As demonstrated in Figure 2, the absorption peaks of the infrared absorption spectrum for the BLT coal mainly included the out-of-plane stretching vibration induced in case heteroatoms at 508–872 replaced C-H, the C-O vibration between 1077 and 1374, the vibration of aromatic-ring C=C band at 1591–1601 cm−1, 2851 cm−1, and the vibration of -CH2- at 2921 cm−1, as well as the vibration of OH-stretching bands at 3006–3537 cm−1. For the infrared absorption spectrum of the XQ coal, the stretching vibration of heteroatoms between 555 and 914 cm−1, the C-O vibration at 1008 cm−1, the vibration of aromatic-ring C=C bands at 1437–1607 cm−1, and the vibration of -CH2- at 2847–2919 cm−1 were primarily contained. In addition, the following absorption peaks were observed in the infrared spectrum for the ZT coal: the absorption peak of heteroatoms at 561–795 cm−1, the stretching vibration of C-O at 1003–1342 cm−1, and the vibration of OH-stretching bands at 3025–3697 cm−1. After the treatment using P-containing additives, obvious changes happened to the infrared absorption spectra of these three coal samples. For example, the absorption peak for the OH structure of the ZT coal at 3464 cm−1 was enhanced to varying degrees, while the content of the C-O was apparently reduced. As to the BLT coal, the number of -CH2- and C-O structures was obviously lowered. As to the XQ coal, new absorption peaks representing the OH structure occurred at 3349 cm−1; meanwhile, the absorption peaks for the stretching vibration of C-O were weakened at 1054 cm−1. In general, the C=C structures in these three coal samples exhibited moderate variation, while the content of the C-O structure reduced. The C-O structure is the critical structure influencing the low temperature oxidation of coal [18], which revealed that phosphorous flame retardants can weaken the active structures including oxygen-containing functional groups in coal, thus affecting the low temperature oxidation of coal.

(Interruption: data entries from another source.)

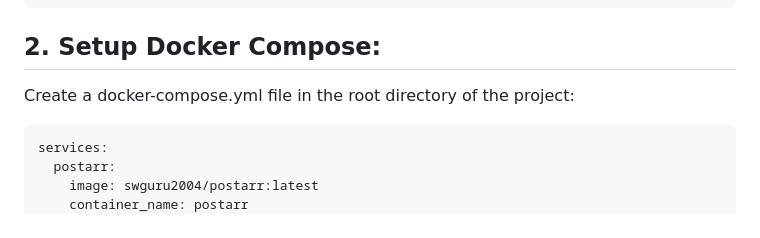
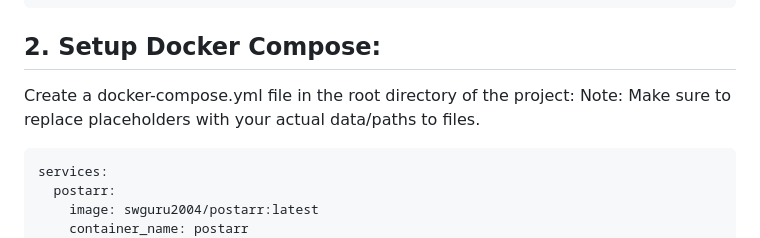
Before and after one commit to anthonysnyder/postarr, a Markdown page: README.md, the part around the change. Rendered like a GitHub page.

````diff
--- a/README.md
+++ b/README.md
@@ -32,6 +32,8 @@ cd Postarr
 ```
 ## 2. Setup Docker Compose:
 Create a docker-compose.yml file in the root directory of the project:
+Note: Make sure to replace placeholders with your actual data/paths to files.
+
 ```
 services:
   postarr:
````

Figure 2: The FTIR of coal samples before and after treatment.
3.2. Thermal Analysis

Based on the thermal analysis, it was found that, after the treatment using P-containing additives, the thermogravimetric curves of the coal samples varied in different degrees. According to Figure 3, the combustion of coal can be divided into three stages: precombustion, combustion, and stabilization. Before 200°C, all three coal samples show similar trend in TG and DSC curves. The P-containing inhibitors play a significant role on the controlling of low temperature oxidation. And this phenomenon remains with the temperature increasing. For the ZT brown coal, raw coal was gradually oxidized with the increasing temperature before 200°C, while it was rapidly combusted and decomposed when the temperature varied from 250°C to 300°C. After the temperature reached 600°C, the combustion basically stopped and the mass of the coal maintained stable. After the addition of the P-containing inhibitors, the coal was slowly burned and it can be found that both the critical temperature and combustion temperature of the coal were obviously postponed and the mass loss rate of the coal was also slowed down. Similarly, as shown in Figure 4, the differential scanning calorimetry (DSC) curve of the ZT coal indicated that the heat emitted by the treated coal sample was also changed: not only the heat released reduced, but also the temperature at which the greatest exothermic peak delayed occurred. In contrast, the BLT and XQ coal also showed similar rules, that is, the heat released by the coal after the treatment was significantly lowered. For example, the exothermic peak of ZT raw coal in DSC curve is 352°C. After the treatment by BDP, this temperature postpones to 503°C. The masses of these two kinds of coal samples were slightly changed owing to the addition of P-containing flame retardants before 200°C. Between 200 to 400°C, this tendency has been further strengthened. At 300°C, the heat flux of XQ raw coal is 1.486 mW/mg, while the date of coal treated by TCEP is only 0.263 mW/mg. However, after the temperature reaches 400°C, the coal samples were burned and therefore remarkable difference was shown to the mass loss rates of the coal samples before and after the treatment.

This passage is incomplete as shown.